[Start of section]
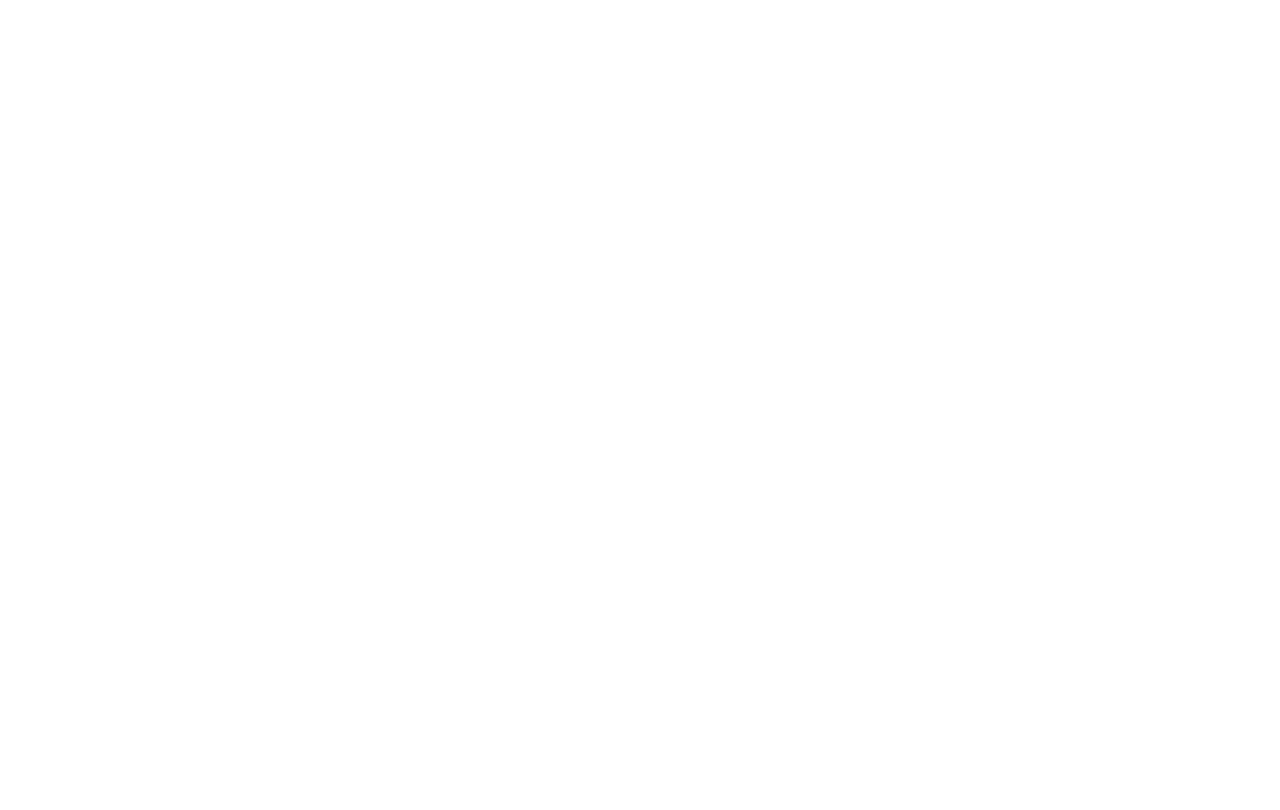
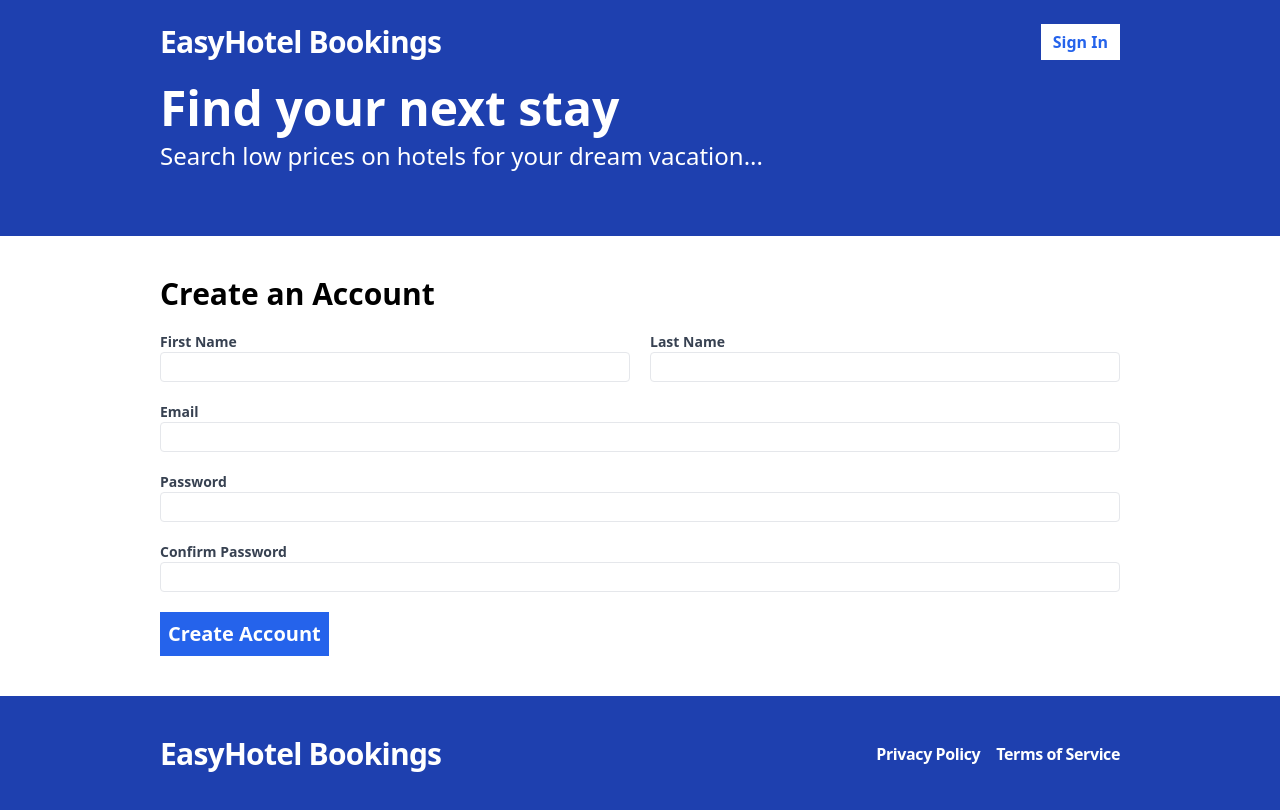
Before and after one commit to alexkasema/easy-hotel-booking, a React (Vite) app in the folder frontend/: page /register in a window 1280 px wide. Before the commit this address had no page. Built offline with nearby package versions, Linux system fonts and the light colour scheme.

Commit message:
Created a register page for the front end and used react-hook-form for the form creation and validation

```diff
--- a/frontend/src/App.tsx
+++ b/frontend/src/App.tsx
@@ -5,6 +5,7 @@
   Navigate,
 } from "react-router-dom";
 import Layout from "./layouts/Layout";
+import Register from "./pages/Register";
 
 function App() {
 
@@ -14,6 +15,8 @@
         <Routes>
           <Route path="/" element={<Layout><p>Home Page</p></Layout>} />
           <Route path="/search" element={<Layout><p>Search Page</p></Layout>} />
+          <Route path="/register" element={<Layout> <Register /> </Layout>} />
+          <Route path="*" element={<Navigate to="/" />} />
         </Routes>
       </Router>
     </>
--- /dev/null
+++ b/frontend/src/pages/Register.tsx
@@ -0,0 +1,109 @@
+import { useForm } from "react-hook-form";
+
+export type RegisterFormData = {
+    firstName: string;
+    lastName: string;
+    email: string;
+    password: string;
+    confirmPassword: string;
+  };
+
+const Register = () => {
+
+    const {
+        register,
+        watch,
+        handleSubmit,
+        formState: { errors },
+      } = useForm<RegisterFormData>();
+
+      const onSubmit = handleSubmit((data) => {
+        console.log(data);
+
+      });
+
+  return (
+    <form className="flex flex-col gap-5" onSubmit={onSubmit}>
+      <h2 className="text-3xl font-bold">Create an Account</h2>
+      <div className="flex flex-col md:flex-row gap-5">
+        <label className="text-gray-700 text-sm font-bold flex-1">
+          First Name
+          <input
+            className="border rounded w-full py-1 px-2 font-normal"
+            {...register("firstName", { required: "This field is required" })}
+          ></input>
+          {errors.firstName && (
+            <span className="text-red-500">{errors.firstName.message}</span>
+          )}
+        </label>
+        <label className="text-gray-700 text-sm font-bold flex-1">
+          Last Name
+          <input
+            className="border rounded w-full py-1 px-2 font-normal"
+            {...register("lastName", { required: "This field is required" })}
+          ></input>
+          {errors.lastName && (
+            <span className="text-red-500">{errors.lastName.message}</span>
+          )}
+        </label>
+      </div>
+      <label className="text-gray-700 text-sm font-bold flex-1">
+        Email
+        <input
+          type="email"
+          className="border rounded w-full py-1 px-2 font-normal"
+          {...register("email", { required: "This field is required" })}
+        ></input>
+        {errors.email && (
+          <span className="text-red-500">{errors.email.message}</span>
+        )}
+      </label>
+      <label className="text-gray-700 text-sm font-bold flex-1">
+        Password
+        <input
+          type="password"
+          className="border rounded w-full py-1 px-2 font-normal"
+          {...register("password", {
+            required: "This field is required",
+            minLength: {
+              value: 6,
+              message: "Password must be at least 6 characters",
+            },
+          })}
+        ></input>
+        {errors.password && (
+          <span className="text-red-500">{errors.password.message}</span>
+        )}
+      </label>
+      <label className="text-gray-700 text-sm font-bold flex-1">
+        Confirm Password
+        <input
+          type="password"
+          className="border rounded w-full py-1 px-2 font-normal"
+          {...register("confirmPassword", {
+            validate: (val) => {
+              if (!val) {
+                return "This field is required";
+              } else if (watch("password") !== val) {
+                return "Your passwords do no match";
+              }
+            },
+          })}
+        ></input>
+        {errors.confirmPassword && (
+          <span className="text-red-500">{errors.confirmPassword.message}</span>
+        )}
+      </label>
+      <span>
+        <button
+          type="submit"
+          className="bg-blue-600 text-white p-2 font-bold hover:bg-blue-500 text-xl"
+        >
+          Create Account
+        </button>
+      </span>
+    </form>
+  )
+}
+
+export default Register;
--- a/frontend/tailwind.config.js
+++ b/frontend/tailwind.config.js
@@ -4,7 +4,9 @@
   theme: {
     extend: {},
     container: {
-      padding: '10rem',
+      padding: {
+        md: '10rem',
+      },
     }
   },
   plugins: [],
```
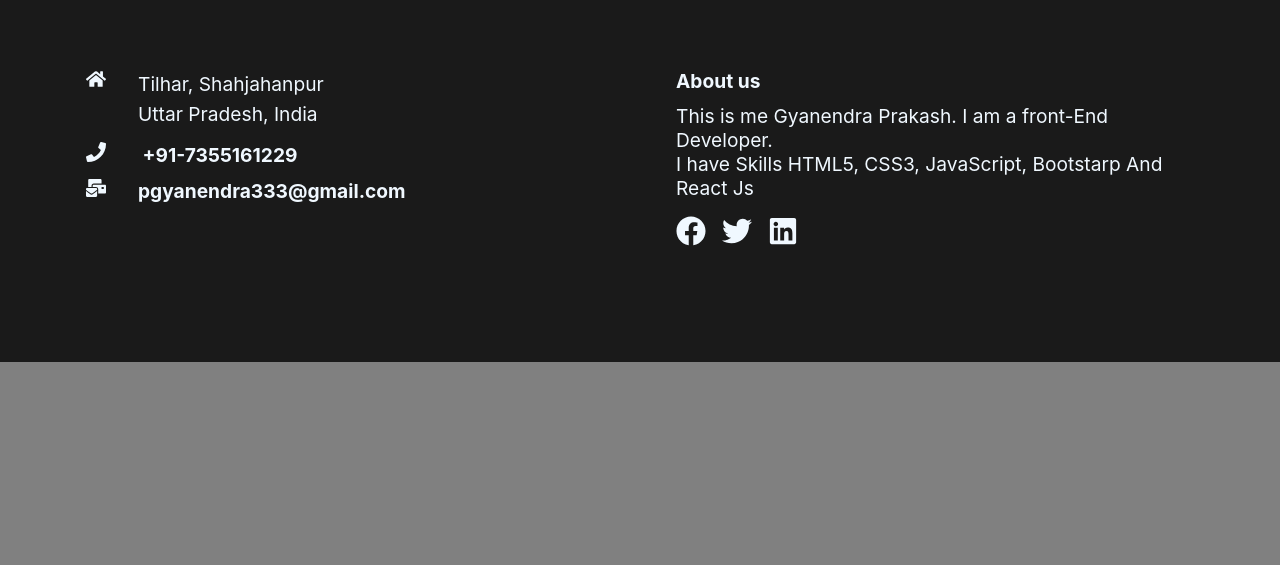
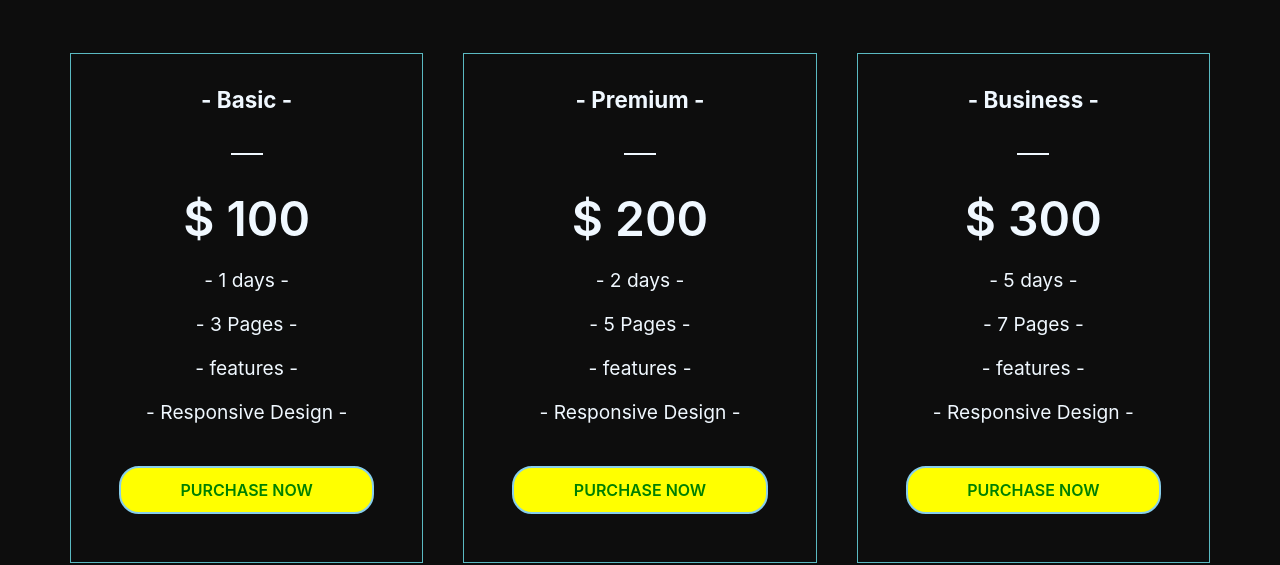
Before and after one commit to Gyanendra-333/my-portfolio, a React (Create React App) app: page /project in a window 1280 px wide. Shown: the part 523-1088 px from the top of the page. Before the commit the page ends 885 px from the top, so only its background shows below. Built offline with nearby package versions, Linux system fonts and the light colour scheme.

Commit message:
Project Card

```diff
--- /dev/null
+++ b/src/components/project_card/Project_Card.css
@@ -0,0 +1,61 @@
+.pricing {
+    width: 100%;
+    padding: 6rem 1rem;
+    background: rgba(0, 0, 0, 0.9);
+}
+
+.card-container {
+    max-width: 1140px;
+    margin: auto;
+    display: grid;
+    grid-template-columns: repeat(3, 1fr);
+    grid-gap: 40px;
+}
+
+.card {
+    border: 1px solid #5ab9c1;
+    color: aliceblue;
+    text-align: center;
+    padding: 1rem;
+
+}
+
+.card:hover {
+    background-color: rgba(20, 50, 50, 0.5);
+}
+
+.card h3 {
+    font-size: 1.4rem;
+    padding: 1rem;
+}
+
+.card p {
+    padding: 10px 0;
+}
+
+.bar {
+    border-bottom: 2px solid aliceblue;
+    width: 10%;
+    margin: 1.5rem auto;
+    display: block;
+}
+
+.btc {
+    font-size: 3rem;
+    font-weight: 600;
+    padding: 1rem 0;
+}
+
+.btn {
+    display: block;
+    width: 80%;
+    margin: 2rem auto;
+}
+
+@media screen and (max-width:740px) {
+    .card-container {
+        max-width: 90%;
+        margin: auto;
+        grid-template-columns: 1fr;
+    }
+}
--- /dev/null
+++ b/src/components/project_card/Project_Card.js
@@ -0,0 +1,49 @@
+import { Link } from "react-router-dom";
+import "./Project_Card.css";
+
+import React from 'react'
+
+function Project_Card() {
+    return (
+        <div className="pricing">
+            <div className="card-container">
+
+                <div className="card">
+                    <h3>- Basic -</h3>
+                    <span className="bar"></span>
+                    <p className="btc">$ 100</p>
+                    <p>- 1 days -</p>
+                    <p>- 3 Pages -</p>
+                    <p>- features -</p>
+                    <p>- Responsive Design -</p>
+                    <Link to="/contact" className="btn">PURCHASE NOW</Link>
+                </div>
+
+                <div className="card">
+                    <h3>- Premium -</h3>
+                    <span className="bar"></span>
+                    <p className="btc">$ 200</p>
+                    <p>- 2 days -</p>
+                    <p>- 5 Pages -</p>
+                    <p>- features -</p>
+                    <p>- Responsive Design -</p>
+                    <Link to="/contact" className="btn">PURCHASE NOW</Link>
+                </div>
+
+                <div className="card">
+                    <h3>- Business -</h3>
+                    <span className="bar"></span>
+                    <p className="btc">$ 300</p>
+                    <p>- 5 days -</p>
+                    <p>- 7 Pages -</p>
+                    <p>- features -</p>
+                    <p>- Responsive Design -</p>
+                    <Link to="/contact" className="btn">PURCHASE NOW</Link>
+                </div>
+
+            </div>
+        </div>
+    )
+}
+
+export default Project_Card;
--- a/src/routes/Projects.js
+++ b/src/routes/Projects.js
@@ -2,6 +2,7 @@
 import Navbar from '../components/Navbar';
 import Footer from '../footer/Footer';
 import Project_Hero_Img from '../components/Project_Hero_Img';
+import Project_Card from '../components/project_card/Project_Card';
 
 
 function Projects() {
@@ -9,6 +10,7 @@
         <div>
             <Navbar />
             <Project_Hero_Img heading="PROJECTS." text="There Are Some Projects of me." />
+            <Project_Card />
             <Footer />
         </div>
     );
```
[End of section]
== Your assignment ==
Give back the full listing verbatim, skipping each picture.

== Written solution ==
Before and after one commit to alexkasema/easy-hotel-booking, a React (Vite) app in the folder frontend/: page /register in a window 1280 px wide. Before the commit this address had no page. Built offline with nearby package versions, Linux system fonts and the light colour scheme.

Commit message:
Created a register page for the front end and used react-hook-form for the form creation and validation

```diff
--- a/frontend/src/App.tsx
+++ b/frontend/src/App.tsx
@@ -5,6 +5,7 @@
   Navigate,
 } from "react-router-dom";
 import Layout from "./layouts/Layout";
+import Register from "./pages/Register";
 
 function App() {
 
@@ -14,6 +15,8 @@
         <Routes>
           <Route path="/" element={<Layout><p>Home Page</p></Layout>} />
           <Route path="/search" element={<Layout><p>Search Page</p></Layout>} />
+          <Route path="/register" element={<Layout> <Register /> </Layout>} />
+          <Route path="*" element={<Navigate to="/" />} />
         </Routes>
       </Router>
     </>
--- /dev/null
+++ b/frontend/src/pages/Register.tsx
@@ -0,0 +1,109 @@
+import { useForm } from "react-hook-form";
+
+export type RegisterFormData = {
+    firstName: string;
+    lastName: string;
+    email: string;
+    password: string;
+    confirmPassword: string;
+  };
+
+const Register = () => {
+
+    const {
+        register,
+        watch,
+        handleSubmit,
+        formState: { errors },
+      } = useForm<RegisterFormData>();
+
+      const onSubmit = handleSubmit((data) => {
+        console.log(data);
+
+      });
+
+  return (
+    <form className="flex flex-col gap-5" onSubmit={onSubmit}>
+      <h2 className="text-3xl font-bold">Create an Account</h2>
+      <div className="flex flex-col md:flex-row gap-5">
+        <label className="text-gray-700 text-sm font-bold flex-1">
+          First Name
+          <input
+            className="border rounded w-full py-1 px-2 font-normal"
+            {...register("firstName", { required: "This field is required" })}
+          ></input>
+          {errors.firstName && (
+            <span className="text-red-500">{errors.firstName.message}</span>
+          )}
+        </label>
+        <label className="text-gray-700 text-sm font-bold flex-1">
+          Last Name
+          <input
+            className="border rounded w-full py-1 px-2 font-normal"
+            {...register("lastName", { required: "This field is required" })}
+          ></input>
+          {errors.lastName && (
+            <span className="text-red-500">{errors.lastName.message}</span>
+          )}
+        </label>
+      </div>
+      <label className="text-gray-700 text-sm font-bold flex-1">
+        Email
+        <input
+          type="email"
+          className="border rounded w-full py-1 px-2 font-normal"
+          {...register("email", { required: "This field is required" })}
+        ></input>
+        {errors.email && (
+          <span className="text-red-500">{errors.email.message}</span>
+        )}
+      </label>
+      <label className="text-gray-700 text-sm font-bold flex-1">
+        Password
+        <input
+          type="password"
+          className="border rounded w-full py-1 px-2 font-normal"
+          {...register("password", {
+            required: "This field is required",
+            minLength: {
+              value: 6,
+              message: "Password must be at least 6 characters",
+            },
+          })}
+        ></input>
+        {errors.password && (
+          <span className="text-red-500">{errors.password.message}</span>
+        )}
+      </label>
+      <label className="text-gray-700 text-sm font-bold flex-1">
+        Confirm Password
+        <input
+          type="password"
+          className="border rounded w-full py-1 px-2 font-normal"
+          {...register("confirmPassword", {
+            validate: (val) => {
+              if (!val) {
+                return "This field is required";
+              } else if (watch("password") !== val) {
+                return "Your passwords do no match";
+              }
+            },
+          })}
+        ></input>
+        {errors.confirmPassword && (
+          <span className="text-red-500">{errors.confirmPassword.message}</span>
+        )}
+      </label>
+      <span>
+        <button
+          type="submit"
+          className="bg-blue-600 text-white p-2 font-bold hover:bg-blue-500 text-xl"
+        >
+          Create Account
+        </button>
+      </span>
+    </form>
+  )
+}
+
+export default Register;
--- a/frontend/tailwind.config.js
+++ b/frontend/tailwind.config.js
@@ -4,7 +4,9 @@
   theme: {
     extend: {},
     container: {
-      padding: '10rem',
+      padding: {
+        md: '10rem',
+      },
     }
   },
   plugins: [],
```
Before and after one commit to Gyanendra-333/my-portfolio, a React (Create React App) app: page /project in a window 1280 px wide. Shown: the part 523-1088 px from the top of the page. Before the commit the page ends 885 px from the top, so only its background shows below. Built offline with nearby package versions, Linux system fonts and the light colour scheme.

Commit message:
Project Card

```diff
--- /dev/null
+++ b/src/components/project_card/Project_Card.css
@@ -0,0 +1,61 @@
+.pricing {
+    width: 100%;
+    padding: 6rem 1rem;
+    background: rgba(0, 0, 0, 0.9);
+}
+
+.card-container {
+    max-width: 1140px;
+    margin: auto;
+    display: grid;
+    grid-template-columns: repeat(3, 1fr);
+    grid-gap: 40px;
+}
+
+.card {
+    border: 1px solid #5ab9c1;
+    color: aliceblue;
+    text-align: center;
+    padding: 1rem;
+
+}
+
+.card:hover {
+    background-color: rgba(20, 50, 50, 0.5);
+}
+
+.card h3 {
+    font-size: 1.4rem;
+    padding: 1rem;
+}
+
+.card p {
+    padding: 10px 0;
+}
+
+.bar {
+    border-bottom: 2px solid aliceblue;
+    width: 10%;
+    margin: 1.5rem auto;
+    display: block;
+}
+
+.btc {
+    font-size: 3rem;
+    font-weight: 600;
+    padding: 1rem 0;
+}
+
+.btn {
+    display: block;
+    width: 80%;
+    margin: 2rem auto;
+}
+
+@media screen and (max-width:740px) {
+    .card-container {
+        max-width: 90%;
+        margin: auto;
+        grid-template-columns: 1fr;
+    }
+}
--- /dev/null
+++ b/src/components/project_card/Project_Card.js
@@ -0,0 +1,49 @@
+import { Link } from "react-router-dom";
+import "./Project_Card.css";
+
+import React from 'react'
+
+function Project_Card() {
+    return (
+        <div className="pricing">
+            <div className="card-container">
+
+                <div className="card">
+                    <h3>- Basic -</h3>
+                    <span className="bar"></span>
+                    <p className="btc">$ 100</p>
+                    <p>- 1 days -</p>
+                    <p>- 3 Pages -</p>
+                    <p>- features -</p>
+                    <p>- Responsive Design -</p>
+                    <Link to="/contact" className="btn">PURCHASE NOW</Link>
+                </div>
+
+                <div className="card">
+                    <h3>- Premium -</h3>
+                    <span className="bar"></span>
+                    <p className="btc">$ 200</p>
+                    <p>- 2 days -</p>
+                    <p>- 5 Pages -</p>
+                    <p>- features -</p>
+                    <p>- Responsive Design -</p>
+                    <Link to="/contact" className="btn">PURCHASE NOW</Link>
+                </div>
+
+                <div className="card">
+                    <h3>- Business -</h3>
+                    <span className="bar"></span>
+                    <p className="btc">$ 300</p>
+                    <p>- 5 days -</p>
+                    <p>- 7 Pages -</p>
+                    <p>- features -</p>
+                    <p>- Responsive Design -</p>
+                    <Link to="/contact" className="btn">PURCHASE NOW</Link>
+                </div>
+
+            </div>
+        </div>
+    )
+}
+
+export default Project_Card;
--- a/src/routes/Projects.js
+++ b/src/routes/Projects.js
@@ -2,6 +2,7 @@
 import Navbar from '../components/Navbar';
 import Footer from '../footer/Footer';
 import Project_Hero_Img from '../components/Project_Hero_Img';
+import Project_Card from '../components/project_card/Project_Card';
 
 
 function Projects() {
@@ -9,6 +10,7 @@
         <div>
             <Navbar />
             <Project_Hero_Img heading="PROJECTS." text="There Are Some Projects of me." />
+            <Project_Card />
             <Footer />
         </div>
     );
```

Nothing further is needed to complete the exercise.